The input Start Marker
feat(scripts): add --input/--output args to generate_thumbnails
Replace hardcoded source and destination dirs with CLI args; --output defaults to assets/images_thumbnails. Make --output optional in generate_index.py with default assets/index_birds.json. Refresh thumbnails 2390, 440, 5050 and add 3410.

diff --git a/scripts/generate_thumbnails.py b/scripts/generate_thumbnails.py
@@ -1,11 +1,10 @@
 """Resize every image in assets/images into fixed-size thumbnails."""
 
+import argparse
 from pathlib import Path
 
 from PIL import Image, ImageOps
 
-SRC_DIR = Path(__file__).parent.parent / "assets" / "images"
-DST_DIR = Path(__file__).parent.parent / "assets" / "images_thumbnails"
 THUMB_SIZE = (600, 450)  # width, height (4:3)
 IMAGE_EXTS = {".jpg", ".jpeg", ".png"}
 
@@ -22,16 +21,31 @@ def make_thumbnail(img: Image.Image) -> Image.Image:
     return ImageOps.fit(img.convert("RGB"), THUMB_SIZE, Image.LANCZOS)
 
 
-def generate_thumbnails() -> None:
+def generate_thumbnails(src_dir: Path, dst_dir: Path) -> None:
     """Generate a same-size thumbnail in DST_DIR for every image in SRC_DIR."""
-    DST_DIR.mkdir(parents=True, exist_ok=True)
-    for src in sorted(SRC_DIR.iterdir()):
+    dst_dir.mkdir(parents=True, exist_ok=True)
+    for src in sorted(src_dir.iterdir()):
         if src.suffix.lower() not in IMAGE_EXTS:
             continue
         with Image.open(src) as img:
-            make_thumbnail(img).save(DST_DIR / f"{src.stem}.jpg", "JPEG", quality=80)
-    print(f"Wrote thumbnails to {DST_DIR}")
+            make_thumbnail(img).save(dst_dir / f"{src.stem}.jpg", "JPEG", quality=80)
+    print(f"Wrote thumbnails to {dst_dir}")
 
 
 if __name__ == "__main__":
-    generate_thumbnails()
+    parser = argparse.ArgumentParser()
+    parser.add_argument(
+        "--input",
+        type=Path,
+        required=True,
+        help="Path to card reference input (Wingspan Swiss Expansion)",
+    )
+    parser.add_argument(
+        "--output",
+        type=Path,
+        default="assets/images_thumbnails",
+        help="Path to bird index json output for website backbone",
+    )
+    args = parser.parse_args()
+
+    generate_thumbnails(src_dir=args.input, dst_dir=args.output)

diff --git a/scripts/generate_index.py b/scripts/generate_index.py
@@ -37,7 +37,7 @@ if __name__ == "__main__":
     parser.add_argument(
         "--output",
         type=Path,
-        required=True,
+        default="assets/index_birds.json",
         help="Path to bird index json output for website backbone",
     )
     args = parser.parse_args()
The input End Marker
The input Start Marker
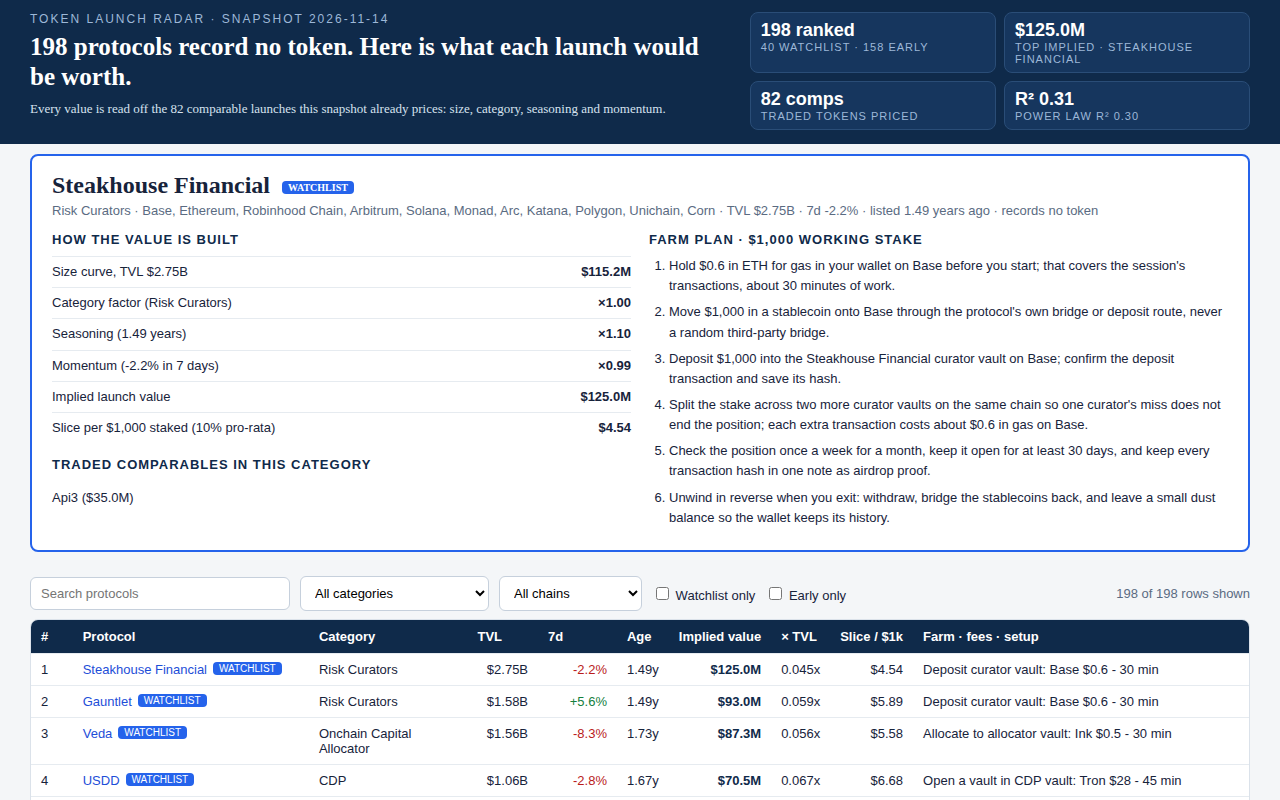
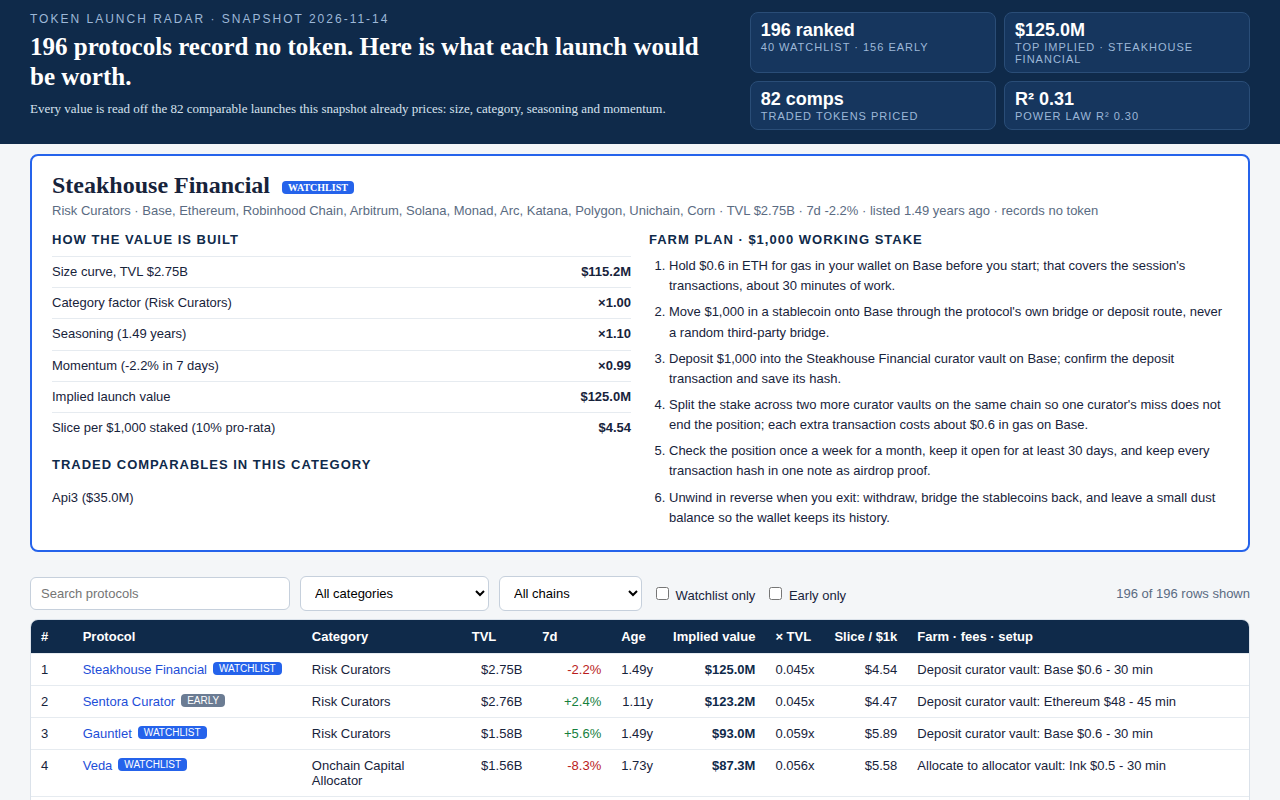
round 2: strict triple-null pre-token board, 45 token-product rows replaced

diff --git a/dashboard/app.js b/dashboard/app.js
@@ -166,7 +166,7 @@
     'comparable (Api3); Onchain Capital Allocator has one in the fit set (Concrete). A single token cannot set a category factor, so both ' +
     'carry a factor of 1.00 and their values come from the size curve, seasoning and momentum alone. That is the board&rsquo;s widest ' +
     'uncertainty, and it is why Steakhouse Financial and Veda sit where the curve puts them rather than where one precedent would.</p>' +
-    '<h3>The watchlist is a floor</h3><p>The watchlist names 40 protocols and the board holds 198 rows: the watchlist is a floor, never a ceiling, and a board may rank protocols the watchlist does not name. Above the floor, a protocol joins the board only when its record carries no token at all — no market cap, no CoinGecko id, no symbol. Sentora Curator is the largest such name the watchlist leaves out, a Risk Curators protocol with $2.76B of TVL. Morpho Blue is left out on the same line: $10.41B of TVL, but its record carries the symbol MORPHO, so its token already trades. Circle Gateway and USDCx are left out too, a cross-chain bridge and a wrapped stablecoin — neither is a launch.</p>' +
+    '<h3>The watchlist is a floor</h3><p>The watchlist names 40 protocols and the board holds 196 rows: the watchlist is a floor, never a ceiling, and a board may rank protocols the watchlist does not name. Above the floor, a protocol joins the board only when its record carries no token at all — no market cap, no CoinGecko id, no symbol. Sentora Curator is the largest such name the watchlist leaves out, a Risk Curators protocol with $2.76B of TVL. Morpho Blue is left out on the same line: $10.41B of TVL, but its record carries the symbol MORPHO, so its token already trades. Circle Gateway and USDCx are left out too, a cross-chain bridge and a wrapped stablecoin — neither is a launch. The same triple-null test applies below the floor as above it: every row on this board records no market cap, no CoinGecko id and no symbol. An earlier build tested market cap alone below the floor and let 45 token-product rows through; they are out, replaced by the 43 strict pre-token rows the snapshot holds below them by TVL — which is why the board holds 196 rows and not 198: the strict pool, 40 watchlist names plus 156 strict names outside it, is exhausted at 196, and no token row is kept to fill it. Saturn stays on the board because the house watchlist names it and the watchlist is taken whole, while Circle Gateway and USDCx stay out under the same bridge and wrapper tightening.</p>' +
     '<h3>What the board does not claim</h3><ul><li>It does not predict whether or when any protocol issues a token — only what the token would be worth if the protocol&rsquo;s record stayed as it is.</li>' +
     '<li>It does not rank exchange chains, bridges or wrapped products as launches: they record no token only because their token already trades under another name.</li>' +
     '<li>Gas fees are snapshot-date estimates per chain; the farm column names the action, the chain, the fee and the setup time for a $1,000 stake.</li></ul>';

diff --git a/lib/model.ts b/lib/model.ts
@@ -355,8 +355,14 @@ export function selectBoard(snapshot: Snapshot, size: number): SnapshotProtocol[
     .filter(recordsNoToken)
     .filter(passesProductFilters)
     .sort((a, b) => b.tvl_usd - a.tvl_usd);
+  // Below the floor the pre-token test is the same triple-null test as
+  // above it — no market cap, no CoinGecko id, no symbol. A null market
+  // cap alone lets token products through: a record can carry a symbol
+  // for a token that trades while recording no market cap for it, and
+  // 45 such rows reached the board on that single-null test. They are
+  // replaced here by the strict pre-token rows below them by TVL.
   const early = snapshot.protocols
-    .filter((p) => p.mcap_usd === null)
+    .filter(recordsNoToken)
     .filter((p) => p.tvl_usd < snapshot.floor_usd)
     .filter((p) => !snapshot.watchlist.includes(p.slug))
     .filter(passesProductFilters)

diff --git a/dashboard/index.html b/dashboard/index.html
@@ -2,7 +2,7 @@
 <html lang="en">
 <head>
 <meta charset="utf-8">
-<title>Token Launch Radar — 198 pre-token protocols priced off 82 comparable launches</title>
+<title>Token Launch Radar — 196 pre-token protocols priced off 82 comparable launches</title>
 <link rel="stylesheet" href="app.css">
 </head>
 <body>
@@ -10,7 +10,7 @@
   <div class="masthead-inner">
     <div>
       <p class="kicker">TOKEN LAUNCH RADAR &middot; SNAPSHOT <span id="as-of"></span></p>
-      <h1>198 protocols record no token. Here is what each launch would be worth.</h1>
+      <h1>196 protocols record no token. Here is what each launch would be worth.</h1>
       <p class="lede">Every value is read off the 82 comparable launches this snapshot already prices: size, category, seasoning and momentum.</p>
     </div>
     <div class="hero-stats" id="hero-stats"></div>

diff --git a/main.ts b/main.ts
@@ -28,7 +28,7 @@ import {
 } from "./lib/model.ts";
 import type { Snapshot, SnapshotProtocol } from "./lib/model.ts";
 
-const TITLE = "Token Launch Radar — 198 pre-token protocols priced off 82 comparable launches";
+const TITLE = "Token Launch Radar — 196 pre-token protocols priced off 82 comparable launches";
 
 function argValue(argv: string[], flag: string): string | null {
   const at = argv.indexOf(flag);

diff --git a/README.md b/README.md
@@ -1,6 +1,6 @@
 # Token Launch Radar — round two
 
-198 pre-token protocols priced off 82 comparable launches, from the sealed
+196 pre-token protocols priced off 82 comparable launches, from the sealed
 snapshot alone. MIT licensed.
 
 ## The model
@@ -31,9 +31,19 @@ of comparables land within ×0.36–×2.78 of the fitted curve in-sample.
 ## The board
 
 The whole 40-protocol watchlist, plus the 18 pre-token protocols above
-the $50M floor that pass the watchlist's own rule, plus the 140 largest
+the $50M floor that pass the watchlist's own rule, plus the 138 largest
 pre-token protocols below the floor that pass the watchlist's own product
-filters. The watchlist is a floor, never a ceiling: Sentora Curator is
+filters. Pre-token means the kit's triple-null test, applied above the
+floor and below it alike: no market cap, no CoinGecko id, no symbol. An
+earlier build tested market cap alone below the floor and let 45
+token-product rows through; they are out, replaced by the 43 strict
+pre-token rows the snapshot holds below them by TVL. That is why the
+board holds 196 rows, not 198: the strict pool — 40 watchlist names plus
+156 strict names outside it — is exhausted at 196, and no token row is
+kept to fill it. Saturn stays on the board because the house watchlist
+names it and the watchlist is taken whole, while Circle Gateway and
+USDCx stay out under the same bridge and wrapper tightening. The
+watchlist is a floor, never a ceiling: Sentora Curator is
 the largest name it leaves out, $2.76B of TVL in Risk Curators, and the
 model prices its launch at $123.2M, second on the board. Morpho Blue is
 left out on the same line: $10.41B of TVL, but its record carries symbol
The input End Marker
**Task requirements:**
The lines that contain the word "type" are wanted; copy each of them from the records.

**Reply to the task:**
+        type=Path,
+        type=Path,
         type=Path,
 import type { Snapshot, SnapshotProtocol } from "./lib/model.ts";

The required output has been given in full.